(Before-and-after change data)
--------

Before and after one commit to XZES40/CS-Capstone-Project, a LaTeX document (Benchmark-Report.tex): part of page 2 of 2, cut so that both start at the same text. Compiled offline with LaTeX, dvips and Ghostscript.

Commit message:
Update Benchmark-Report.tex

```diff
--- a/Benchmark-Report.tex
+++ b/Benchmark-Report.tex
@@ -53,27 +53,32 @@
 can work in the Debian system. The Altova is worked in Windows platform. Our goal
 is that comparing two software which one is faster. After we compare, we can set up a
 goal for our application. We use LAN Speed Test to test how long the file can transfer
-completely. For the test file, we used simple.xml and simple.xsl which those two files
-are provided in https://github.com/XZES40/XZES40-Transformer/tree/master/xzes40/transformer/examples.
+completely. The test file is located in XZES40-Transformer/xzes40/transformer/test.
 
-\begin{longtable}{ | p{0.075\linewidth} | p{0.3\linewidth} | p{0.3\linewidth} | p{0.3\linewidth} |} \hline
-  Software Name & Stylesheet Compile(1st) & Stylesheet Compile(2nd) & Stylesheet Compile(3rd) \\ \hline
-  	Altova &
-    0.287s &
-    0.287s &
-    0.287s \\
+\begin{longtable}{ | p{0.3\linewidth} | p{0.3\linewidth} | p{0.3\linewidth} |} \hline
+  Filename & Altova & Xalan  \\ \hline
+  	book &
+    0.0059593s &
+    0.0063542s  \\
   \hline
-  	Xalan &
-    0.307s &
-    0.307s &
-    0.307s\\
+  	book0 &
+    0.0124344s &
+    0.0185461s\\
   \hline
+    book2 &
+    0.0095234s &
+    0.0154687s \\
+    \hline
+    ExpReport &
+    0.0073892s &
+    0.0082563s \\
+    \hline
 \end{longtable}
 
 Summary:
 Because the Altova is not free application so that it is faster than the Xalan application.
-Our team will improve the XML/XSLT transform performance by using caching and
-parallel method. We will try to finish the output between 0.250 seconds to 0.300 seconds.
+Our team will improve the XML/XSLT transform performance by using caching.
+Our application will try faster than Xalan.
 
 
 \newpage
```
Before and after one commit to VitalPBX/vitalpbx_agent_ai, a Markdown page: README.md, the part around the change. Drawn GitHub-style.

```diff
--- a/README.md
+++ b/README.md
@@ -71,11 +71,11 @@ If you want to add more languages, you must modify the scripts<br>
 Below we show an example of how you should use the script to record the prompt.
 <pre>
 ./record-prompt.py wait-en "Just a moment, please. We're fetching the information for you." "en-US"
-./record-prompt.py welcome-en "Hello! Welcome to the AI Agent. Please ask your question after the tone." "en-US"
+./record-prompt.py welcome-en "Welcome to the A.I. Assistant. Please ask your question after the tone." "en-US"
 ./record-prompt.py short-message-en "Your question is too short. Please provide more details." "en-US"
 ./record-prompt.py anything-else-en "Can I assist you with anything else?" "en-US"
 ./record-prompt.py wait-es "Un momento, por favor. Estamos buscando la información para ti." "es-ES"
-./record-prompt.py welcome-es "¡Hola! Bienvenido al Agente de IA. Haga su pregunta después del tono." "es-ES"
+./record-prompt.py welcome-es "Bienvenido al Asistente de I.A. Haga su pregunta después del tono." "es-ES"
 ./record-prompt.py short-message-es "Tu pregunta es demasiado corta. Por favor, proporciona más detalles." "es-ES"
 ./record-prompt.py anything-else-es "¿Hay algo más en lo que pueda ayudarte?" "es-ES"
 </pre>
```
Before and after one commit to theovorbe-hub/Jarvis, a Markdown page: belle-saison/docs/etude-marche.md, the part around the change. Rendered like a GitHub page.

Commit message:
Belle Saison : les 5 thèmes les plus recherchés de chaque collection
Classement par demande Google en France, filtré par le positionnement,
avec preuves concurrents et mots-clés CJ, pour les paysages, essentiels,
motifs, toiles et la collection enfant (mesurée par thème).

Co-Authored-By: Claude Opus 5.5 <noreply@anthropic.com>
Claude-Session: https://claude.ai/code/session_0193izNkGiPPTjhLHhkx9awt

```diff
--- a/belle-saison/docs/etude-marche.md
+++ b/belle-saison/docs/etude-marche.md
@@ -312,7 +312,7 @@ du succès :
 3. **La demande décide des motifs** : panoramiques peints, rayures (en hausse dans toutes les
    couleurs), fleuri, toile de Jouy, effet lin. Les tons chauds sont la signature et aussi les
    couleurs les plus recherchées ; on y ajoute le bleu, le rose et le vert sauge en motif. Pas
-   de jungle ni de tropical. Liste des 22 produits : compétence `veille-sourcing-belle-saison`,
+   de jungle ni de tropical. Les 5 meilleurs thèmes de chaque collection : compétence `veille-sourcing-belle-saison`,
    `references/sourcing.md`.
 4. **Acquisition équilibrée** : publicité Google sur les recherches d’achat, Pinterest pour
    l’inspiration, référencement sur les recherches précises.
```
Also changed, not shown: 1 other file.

--------

> **What to produce**:
Lines containing the word "Benchmark" must be found in the data above and copied.

> **Answer to this problem**:
Before and after one commit to XZES40/CS-Capstone-Project, a LaTeX document (Benchmark-Report.tex): part of page 2 of 2, cut so that both start at the same text. Compiled offline with LaTeX, dvips and Ghostscript.
Update Benchmark-Report.tex
--- a/Benchmark-Report.tex
+++ b/Benchmark-Report.tex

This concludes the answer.